MICHAEL BURLINGAME (AUTHOR, ABRAHAM LINCOLN: A LIFE): If a particularly powerful issue grabs the public imagination, and you try to sweep it under the rug, thats not going to work. Eventually push was going to come to shove.


STEVE HAHN (AUTHOR, THE POLITICAL WORLDS OF SLAVERY AND FREEDOM): From the time of the founding of the Republic, slavery was the most divisive issue in American politics.

MICHAEL BURLINGAME: When you talk about slavery in the abstract was one thing. But when you actually saw runaway slaves being rendered back under the Fugitive Slave Act, when you read accounts of slaves beaten, punished, mutilated, husbands sold away from wives and children sold away from parents, it appealed to peoples emotions.

STEVEN HAHN: In certain parts of the country a process of emancipation began, but slavery deepened and intensified in the deep South which not only made Southern slave holders the richest people and most politically powerful people in the United States, but also drove American economic growth.

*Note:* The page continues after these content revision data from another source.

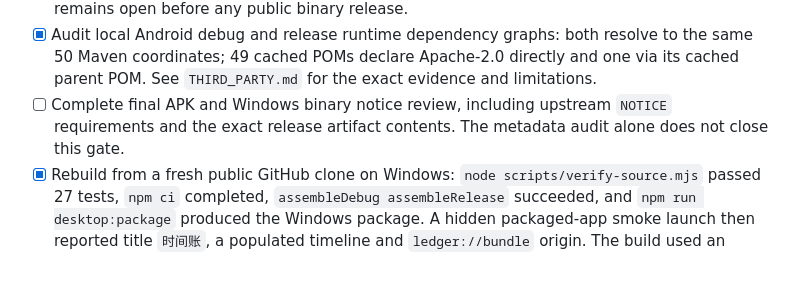
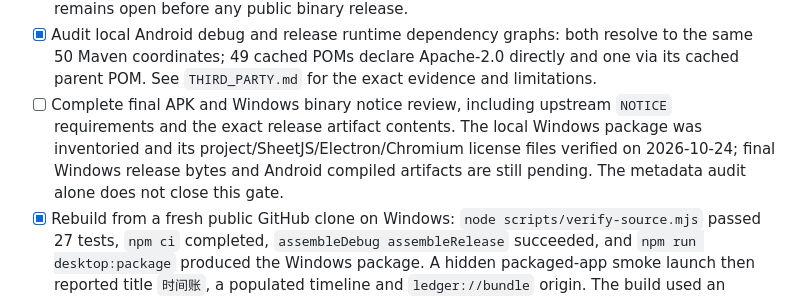
Before and after one commit to LuluCJJ/time-ledger, a Markdown page: docs/RELEASE_READINESS.md, the part around the change. Drawn GitHub-style; blank space fills up the shorter version.

```diff
--- a/docs/RELEASE_READINESS.md
+++ b/docs/RELEASE_READINESS.md
@@ -19,7 +19,7 @@ Status: source-only preview published at [`LuluCJJ/time-ledger`](https://github.
 - [x] Verify the committed Gradle wrapper JAR SHA-256 against [Gradle's official checksum list](https://gradle.org/release-checksums/): `7d3a4ac4de1c32b59bc6a4eb8ecb8e612ccd0cf1ae1e99f66902da64df296172` is listed for 8.14.3. Pin the 8.14.3 complete distribution checksum `ed1a8d686605fd7c23bdf62c7fc7add1c5b23b2bbc3721e661934ef4a4911d7c` in `gradle-wrapper.properties` for future downloads.
 - [x] Include project and SheetJS license texts in locally built Android and Windows packages; v33 APK assets and rebuilt Windows `app.asar` contain exact source-file copies. Electron's own license files are present in the Windows package. Full compiled-dependency notice review remains open before any public binary release.
 - [x] Audit local Android debug and release runtime dependency graphs: both resolve to the same 50 Maven coordinates; 49 cached POMs declare Apache-2.0 directly and one via its cached parent POM. See `THIRD_PARTY.md` for the exact evidence and limitations.
-- [ ] Complete final APK and Windows binary notice review, including upstream `NOTICE` requirements and the exact release artifact contents. The metadata audit alone does not close this gate.
+- [ ] Complete final APK and Windows binary notice review, including upstream `NOTICE` requirements and the exact release artifact contents. The local Windows package was inventoried and its project/SheetJS/Electron/Chromium license files verified on 2026-10-24; final Windows release bytes and Android compiled artifacts are still pending. The metadata audit alone does not close this gate.
 - [x] Rebuild from a fresh public GitHub clone on Windows: `node scripts/verify-source.mjs` passed 27 tests, `npm ci` completed, `assembleDebug assembleRelease` succeeded, and `npm run desktop:package` produced the Windows package. A hidden packaged-app smoke launch then reported title `时间账`, a populated timeline and `ledger://bundle` origin. The build used an existing local Android SDK through environment variables; no private SDK path was added to the clone. The transitive build-tool `uuid` advisory was addressed with a tested lockfile override, and `npm audit` then reported zero findings. This does not replace real-device or separate-machine validation.
 - [x] Verify the committed Gradle 8.14.3 wrapper JAR against the checksum published by Gradle: both SHA-256 values are `7d3a4ac4de1c32b59bc6a4eb8ecb8e612ccd0cf1ae1e99f66902da64df296172`.
 - [x] The owner confirmed `LuluCJJ/time-ledger` for public source; the repository was created. Its current branch starts from a clean snapshot and contains only GitHub private author/committer email metadata. Earlier detached GitHub commit views may remain accessible after rewriting history; removal is a separate GitHub Support matter.
```
Also changed, not shown: docs/THIRD_PARTY.md (+1 -1 lines).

DOUGLAS EGERTON (AUTHOR, YEAR OF METEORS: STEPHEN DOUGLAS, ABRAHAM LINCOLN, AND THE ELECTION THAT BROUGHT ON THE CIVIL WAR): The Democrats were the main party and theyd been the main party for decades. For the Democrats, far and away the frontrunner was Senator Stephen Douglas of Illinois, the so-called little giant. Hed been in politics for 30 years.

MICHAEL BURLINGAME: But the Democrats were divided over the slavery issue. And Douglas had tried to paper over the differences. The technical question was: should slavery be allowed to expand into the Western territories? The Southern Democrats said, yes, and Douglas, trying to keep the North and South wings of the party united said, Well, lets let the people who move out to the territories decide whether they want slavery or not.

STEVE HAHN: So when the Democrats got together at the convention in Charleston, there was no clear plan.

DOUGLAS EGERTON: Southerners decided to write a hardcore, pro-slavery platform they knew Stephen Douglas would never accept.

STEVE HAHN: But the Douglas forces won on the platform, at which point, delegates from the deep South got up and left. And when they did, there werent enough delegates at the convention for Douglas to get two thirds of the vote in order to get the nomination.

MICHAEL BURLINGAME: Once the Democrats split up in Charleston, they decide to reconvene in another Southern city, Baltimore.

DOUGLAS EGERTON: Baltimore essentially was a repeat of their first one. The same men who walked out in Charleston came back still determined to deny Douglas the nomination, and walked out yet again. The Democrats who were left simply announced that whoever was there was going to vote. The two-thirds rule meant two-thirds of those in the building at any given moment. And they went ahead and nominated Stephen Douglas.

STEVE HAHN: Then, Southern Democrats decide to hold their own rump convention. They support a federal slave code, and they nominate John Breckinridge, the sitting Vice President from Kentucky. So the result was, you had two candidates from the Democratic party, running for president.

DOUGLAS EGERTON: The Democratic dysfunction of 1860 three conventions, two nominees in the field thats dysfunction on a major scale. And really by the early fall it was pretty clear the Republicans were going to win.

STEVE HAHN: The Republican Party is a new party, committed to ending slavery in some way.

DOUGLAS EGERTON: They existed only in the North. Abraham Lincoln was so little known even in 1860 that the newspapers often reported his first name as Abram and not Abraham.

MICHAEL BURLINGAME: Prior to 1860, the Democrats had won time and again. The Democratic Party was the one major institution that kept the Union together, that had Northern and Southern support. And when it broke up the Civil War seemed almost inevitable.

DOUGLAS EGERTON: The big question of course is what have happened had the Democrats been unified had they met in Charleston, and tried to find some kind of consensus candidate. Had the Democrats won, the United States would be a very different country for years to come.

MICHAEL BURLINGAME: In American history, when a party breaks up, for the next generation that party is on the outs. The Republican party then dominates American politics from 1860 up until 1912. Today, it could well be that a split in a party akin to that would have the same effect. Whichever party breaks up might be in the wilderness for the next generation.